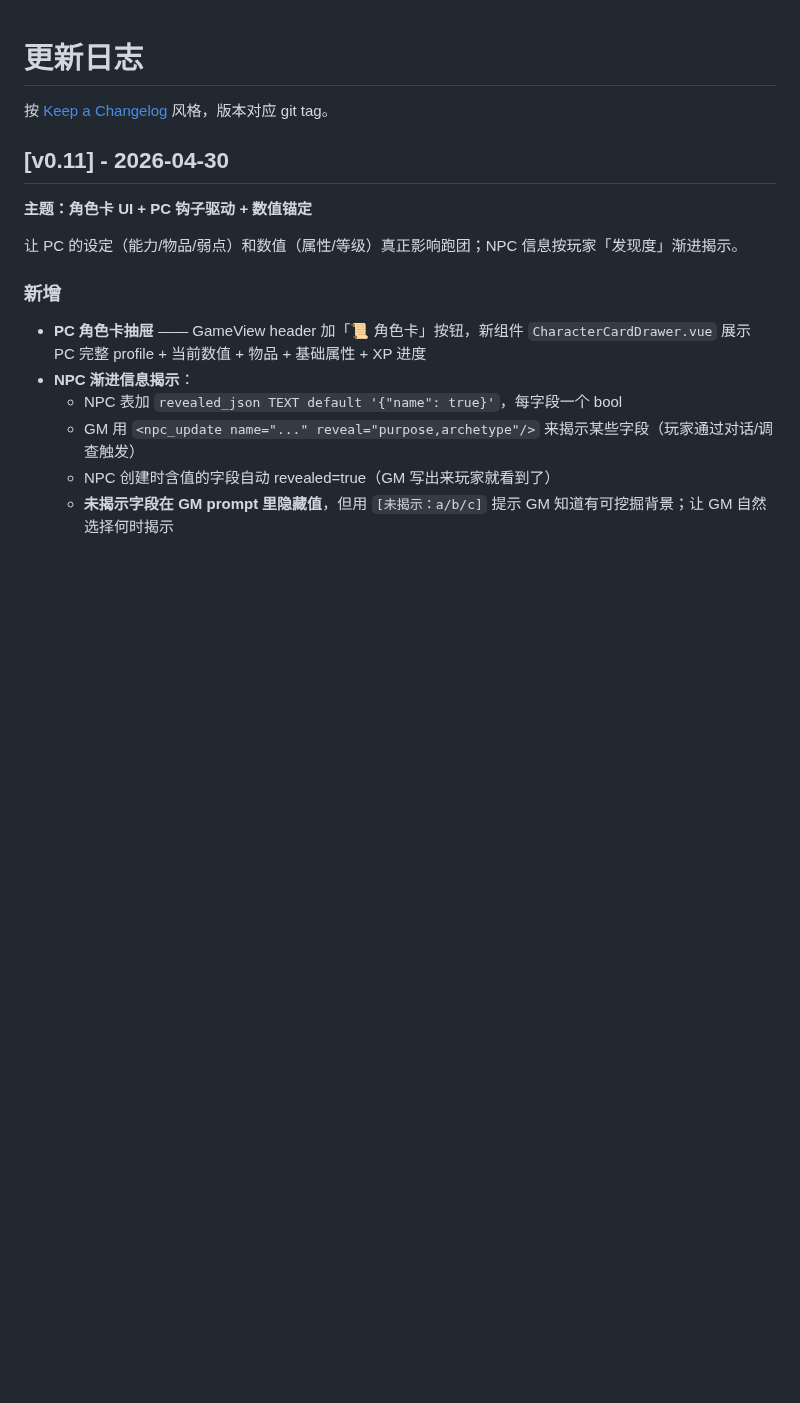
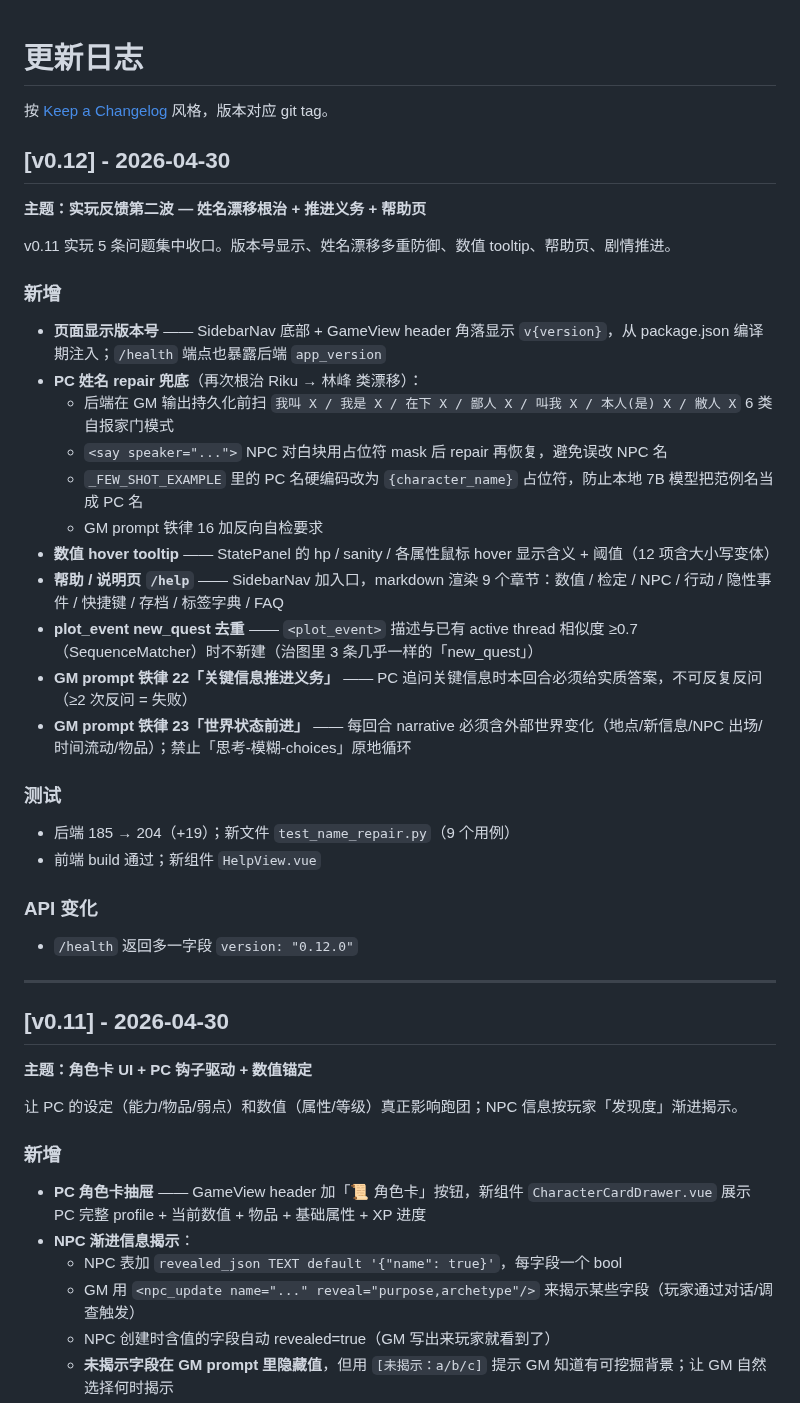
Before and after one commit to b31o8321/dzmm, a Markdown page: CHANGELOG.md, the part around the change. Drawn GitHub-style; blank space fills up the shorter version.

Commit message:
docs: v0.12 changelog + roadmap mark released

```diff
--- a/CHANGELOG.md
+++ b/CHANGELOG.md
@@ -1,6 +1,34 @@
 # 更新日志
 
 按 [Keep a Changelog](https://keepachangelog.com/) 风格，版本对应 git tag。
+
+## [v0.12] - 2026-04-30
+
+**主题：实玩反馈第二波 — 姓名漂移根治 + 推进义务 + 帮助页**
+
+v0.11 实玩 5 条问题集中收口。版本号显示、姓名漂移多重防御、数值 tooltip、帮助页、剧情推进。
+
+### 新增
+- **页面显示版本号** —— SidebarNav 底部 + GameView header 角落显示 `v{version}`，从 package.json 编译期注入；`/health` 端点也暴露后端 `app_version`
+- **PC 姓名 repair 兜底**（再次根治 Riku → 林峰 类漂移）：
+  - 后端在 GM 输出持久化前扫 `我叫 X / 我是 X / 在下 X / 鄙人 X / 叫我 X / 本人(是) X / 敝人 X` 6 类自报家门模式
+  - `<say speaker="...">` NPC 对白块用占位符 mask 后 repair 再恢复，避免误改 NPC 名
+  - `_FEW_SHOT_EXAMPLE` 里的 PC 名硬编码改为 `{character_name}` 占位符，防止本地 7B 模型把范例名当成 PC 名
+  - GM prompt 铁律 16 加反向自检要求
+- **数值 hover tooltip** —— StatePanel 的 hp / sanity / 各属性鼠标 hover 显示含义 + 阈值（12 项含大小写变体）
+- **帮助 / 说明页 `/help`** —— SidebarNav 加入口，markdown 渲染 9 个章节：数值 / 检定 / NPC / 行动 / 隐性事件 / 快捷键 / 存档 / 标签字典 / FAQ
+- **plot_event new_quest 去重** —— `<plot_event>` 描述与已有 active thread 相似度 ≥0.7（SequenceMatcher）时不新建（治图里 3 条几乎一样的「new_quest」）
+- **GM prompt 铁律 22「关键信息推进义务」** —— PC 追问关键信息时本回合必须给实质答案，不可反复反问（≥2 次反问 = 失败）
+- **GM prompt 铁律 23「世界状态前进」** —— 每回合 narrative 必须含外部世界变化（地点/新信息/NPC 出场/时间流动/物品）；禁止「思考-模糊-choices」原地循环
+
+### 测试
+- 后端 185 → 204（+19）；新文件 `test_name_repair.py`（9 个用例）
+- 前端 build 通过；新组件 `HelpView.vue`
+
+### API 变化
+- `/health` 返回多一字段 `version: "0.12.0"`
+
+---
 
 ## [v0.11] - 2026-04-30
 
```
Also changed, not shown: README.md (+1 -0 lines).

* * * * * * * * *

▶ **WHAT THIS TASK INVOLVES**
Print every entry above again, exactly as written. Leave the images out.

▶ **ANSWER TO THIS PROBLEM**
Before and after one commit to b31o8321/dzmm, a Markdown page: CHANGELOG.md, the part around the change. Drawn GitHub-style; blank space fills up the shorter version.

Commit message:
docs: v0.12 changelog + roadmap mark released

```diff
--- a/CHANGELOG.md
+++ b/CHANGELOG.md
@@ -1,6 +1,34 @@
 # 更新日志
 
 按 [Keep a Changelog](https://keepachangelog.com/) 风格，版本对应 git tag。
+
+## [v0.12] - 2026-04-30
+
+**主题：实玩反馈第二波 — 姓名漂移根治 + 推进义务 + 帮助页**
+
+v0.11 实玩 5 条问题集中收口。版本号显示、姓名漂移多重防御、数值 tooltip、帮助页、剧情推进。
+
+### 新增
+- **页面显示版本号** —— SidebarNav 底部 + GameView header 角落显示 `v{version}`，从 package.json 编译期注入；`/health` 端点也暴露后端 `app_version`
+- **PC 姓名 repair 兜底**（再次根治 Riku → 林峰 类漂移）：
+  - 后端在 GM 输出持久化前扫 `我叫 X / 我是 X / 在下 X / 鄙人 X / 叫我 X / 本人(是) X / 敝人 X` 6 类自报家门模式
+  - `<say speaker="...">` NPC 对白块用占位符 mask 后 repair 再恢复，避免误改 NPC 名
+  - `_FEW_SHOT_EXAMPLE` 里的 PC 名硬编码改为 `{character_name}` 占位符，防止本地 7B 模型把范例名当成 PC 名
+  - GM prompt 铁律 16 加反向自检要求
+- **数值 hover tooltip** —— StatePanel 的 hp / sanity / 各属性鼠标 hover 显示含义 + 阈值（12 项含大小写变体）
+- **帮助 / 说明页 `/help`** —— SidebarNav 加入口，markdown 渲染 9 个章节：数值 / 检定 / NPC / 行动 / 隐性事件 / 快捷键 / 存档 / 标签字典 / FAQ
+- **plot_event new_quest 去重** —— `<plot_event>` 描述与已有 active thread 相似度 ≥0.7（SequenceMatcher）时不新建（治图里 3 条几乎一样的「new_quest」）
+- **GM prompt 铁律 22「关键信息推进义务」** —— PC 追问关键信息时本回合必须给实质答案，不可反复反问（≥2 次反问 = 失败）
+- **GM prompt 铁律 23「世界状态前进」** —— 每回合 narrative 必须含外部世界变化（地点/新信息/NPC 出场/时间流动/物品）；禁止「思考-模糊-choices」原地循环
+
+### 测试
+- 后端 185 → 204（+19）；新文件 `test_name_repair.py`（9 个用例）
+- 前端 build 通过；新组件 `HelpView.vue`
+
+### API 变化
+- `/health` 返回多一字段 `version: "0.12.0"`
+
+---
 
 ## [v0.11] - 2026-04-30
 
```
Also changed, not shown: README.md (+1 -0 lines).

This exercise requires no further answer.